Each line that contains the word "Icons" is to be copied from the records below.

(Items listed in a dataset)
▼▼▼

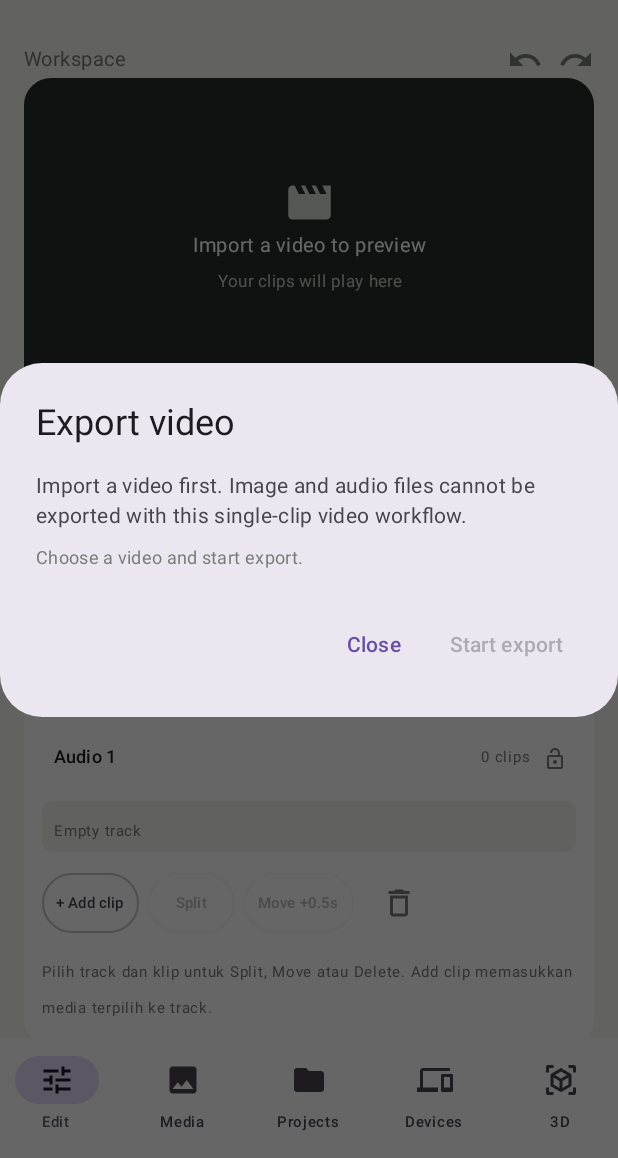
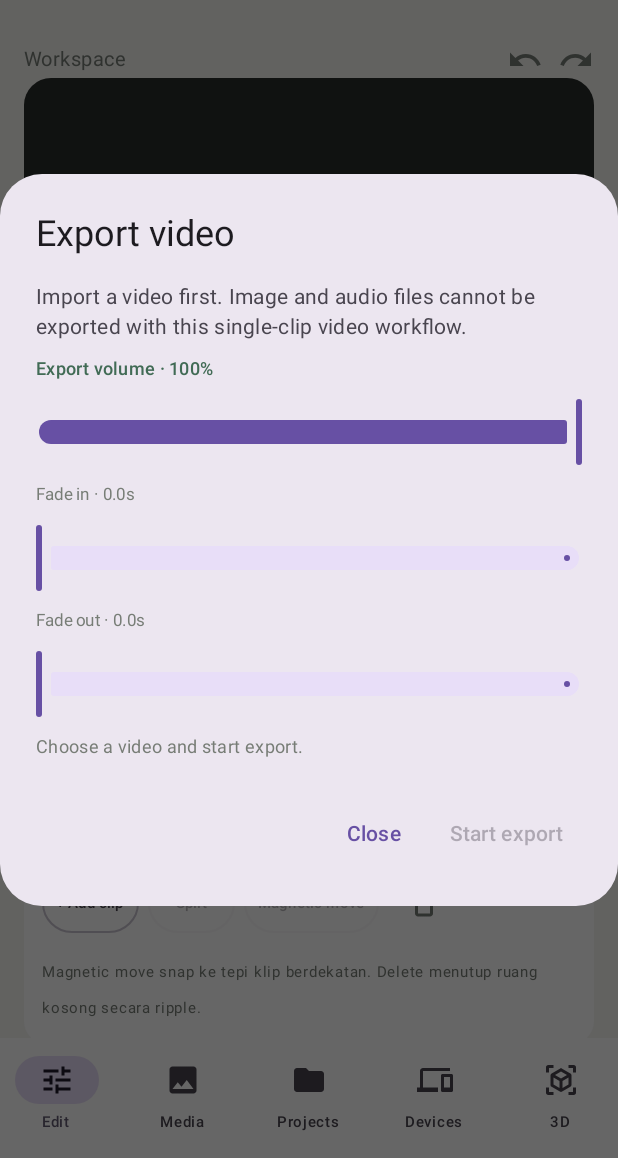
Before and after one commit to badru827i/NEXORA-Studio, an Android app built with Jetpack Compose: the screen it shows after launch (MainActivity), after a tap on "Export", on a phone screen of 412 x 824 dp, the part 78-1236 px from its top. Run offline under Robolectric (Android 15) with nearby library versions, the phone set to English and light mode, and no system bars.

Commit message:
Wire magnetic timeline and audio export controls into editor

```diff
--- a/app/src/main/java/studio/nexora/app/MainActivity.kt
+++ b/app/src/main/java/studio/nexora/app/MainActivity.kt
@@ -74,6 +74,9 @@ private fun NexoraApp() {
     var rotationDegrees by remember { mutableIntStateOf(0) }
     var outputPreset by remember { mutableStateOf("Original") }
     var timeline by remember { mutableStateOf(TimelineDocument()) }
+    var exportAudioGain by remember { mutableFloatStateOf(1f) }
+    var exportFadeInMs by remember { mutableLongStateOf(0L) }
+    var exportFadeOutMs by remember { mutableLongStateOf(0L) }
     var exportDialog by remember { mutableStateOf(false) }
     var exportRunning by remember { mutableStateOf(false) }
     var exportMessage by remember { mutableStateOf("Choose a video and start export.") }
@@ -136,6 +139,9 @@ private fun NexoraApp() {
                             put("trimIn", trimIn.toDouble()); put("trimOut", trimOut.toDouble()); put("splitCount", splitCount)
                             put("cropZoom", cropZoom.toDouble()); put("rotationDegrees", rotationDegrees); put("outputPreset", outputPreset)
                             put("timeline", timeline.toJson())
+                            put("exportAudioGain", exportAudioGain.toDouble())
+                            put("exportFadeInMs", exportFadeInMs)
+                            put("exportFadeOutMs", exportFadeOutMs)
                             put("assets", org.json.JSONArray().apply {
                                 assets.forEach { asset ->
                                     put(org.json.JSONObject().put("uri", asset.uri.toString()).put("name", asset.name))
@@ -165,6 +171,9 @@ private fun NexoraApp() {
                             rotationDegrees = safeRotationDegrees(doc.optInt("rotationDegrees", 0))
                             outputPreset = safeOutputPreset(doc.optString("outputPreset", "Original"))
                             timeline = TimelineDocument.fromJson(doc.optString("timeline", ""))
+                            exportAudioGain = doc.optDouble("exportAudioGain", 1.0).toFloat().coerceIn(0f, 1f)
+                            exportFadeInMs = doc.optLong("exportFadeInMs", 0L).coerceIn(0L, 5_000L)
+                            exportFadeOutMs = doc.optLong("exportFadeOutMs", 0L).coerceIn(0L, 5_000L)
                         }
                         screen = Screen.Editor
                     },
@@ -177,7 +186,7 @@ private fun NexoraApp() {
                         activeProjectId = null
                         project = "Untitled project"; assets.clear(); tool = "Trim"; speed = 1f
                         trimIn = 0f; trimOut = 100f; splitCount = 0; cropZoom = 1f; rotationDegrees = 0; outputPreset = "Original"
-                        timeline = TimelineDocument(); screen = Screen.Editor
+                        timeline = TimelineDocument(); exportAudioGain = 1f; exportFadeInMs = 0L; exportFadeOutMs = 0L; screen = Screen.Editor
                     }
                 )
                 Screen.Devices -> DevicesScreen(Modifier.padding(padding))
@@ -191,6 +200,12 @@ private fun NexoraApp() {
         text = {
             Column(verticalArrangement = Arrangement.spacedBy(8.dp)) {
                 Text(if (videoAsset == null) "Import a video first. Image and audio files cannot be exported with this single-clip video workflow." else "MP4 · H.264 video · AAC audio · 30 fps")
+                Text("Export volume · ${(exportAudioGain * 100).toInt()}%", color = Green, fontWeight = FontWeight.SemiBold, fontSize = 12.sp)
+                Slider(value = exportAudioGain, onValueChange = { exportAudioGain = it.coerceIn(0f, 1f) }, valueRange = 0f..1f)
+                Text("Fade in · ${exportFadeInMs / 1000f}s", color = Grey, fontSize = 11.sp)
+                Slider(value = exportFadeInMs / 1000f, onValueChange = { exportFadeInMs = (it * 1000f).toLong() }, valueRange = 0f..5f)
+                Text("Fade out · ${exportFadeOutMs / 1000f}s", color = Grey, fontSize = 11.sp)
+                Slider(value = exportFadeOutMs / 1000f, onValueChange = { exportFadeOutMs = (it * 1000f).toLong() }, valueRange = 0f..5f)
                 Text(exportMessage, color = Grey, fontSize = 12.sp)
             }
         },
@@ -202,7 +217,7 @@ private fun NexoraApp() {
                     if (selected != null) {
                         exportRunning = true
                         exportMessage = "Preparing video..."
-                        exporter.export(selected.uri, trimIn, trimOut, speed, cropZoom, rotationDegrees, outputPreset, object : MediaExportManager.Callback {
+                        exporter.export(selected.uri, trimIn, trimOut, speed, cropZoom, rotationDegrees, outputPreset, exportAudioGain, exportFadeInMs, exportFadeOutMs, object : MediaExportManager.Callback {
                             override fun onComplete(outputFile: java.io.File, publicUri: Uri?) {
                                 exportRunning = false
                                 exportMessage = if (publicUri != null) {
@@ -611,21 +626,21 @@ private fun TimelineEditorPanel(
                         onClick = {
                             val clip = selectedClip ?: return@OutlinedButton
                             val track = selectedTrack ?: return@OutlinedButton
-                            onDocumentChange(document.moveClip(track.id, clip.id, clip.startMs + 500L))
+                            onDocumentChange(document.moveClipMagnetic(track.id, clip.id, clip.startMs + 500L, 300L))
                         },
                         contentPadding = PaddingValues(horizontal = 9.dp, vertical = 5.dp)
-                    ) { Text("Move +0.5s", fontSize = 10.sp) }
+                    ) { Text("Magnetic move", fontSize = 10.sp) }
                     IconButton(
                         enabled = selectedClip != null && selectedTrack?.locked == false,
                         onClick = {
                             val clip = selectedClip ?: return@IconButton
                             val track = selectedTrack ?: return@IconButton
-                            onDocumentChange(document.removeClip(track.id, clip.id))
+                            onDocumentChange(document.rippleRemoveClip(track.id, clip.id))
                             selectedClipId = null
                         }
-                    ) { Icon(Icons.Default.DeleteOutline, "Remove clip", tint = Grey) }
+                    ) { Icon(Icons.Default.DeleteOutline, "Ripple delete clip", tint = Grey) }
                 }
-                Text("Pilih track dan klip untuk Split, Move atau Delete. Add clip memasukkan media terpilih ke track.", color = Grey, fontSize = 10.sp)
+                Text("Magnetic move snap ke tepi klip berdekatan. Delete menutup ruang kosong secara ripple.", color = Grey, fontSize = 10.sp)
             }
         }
     }
```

▲▲▲

RESPONSE BELOW
-                    ) { Icon(Icons.Default.DeleteOutline, "Remove clip", tint = Grey) }
+                    ) { Icon(Icons.Default.DeleteOutline, "Ripple delete clip", tint = Grey) }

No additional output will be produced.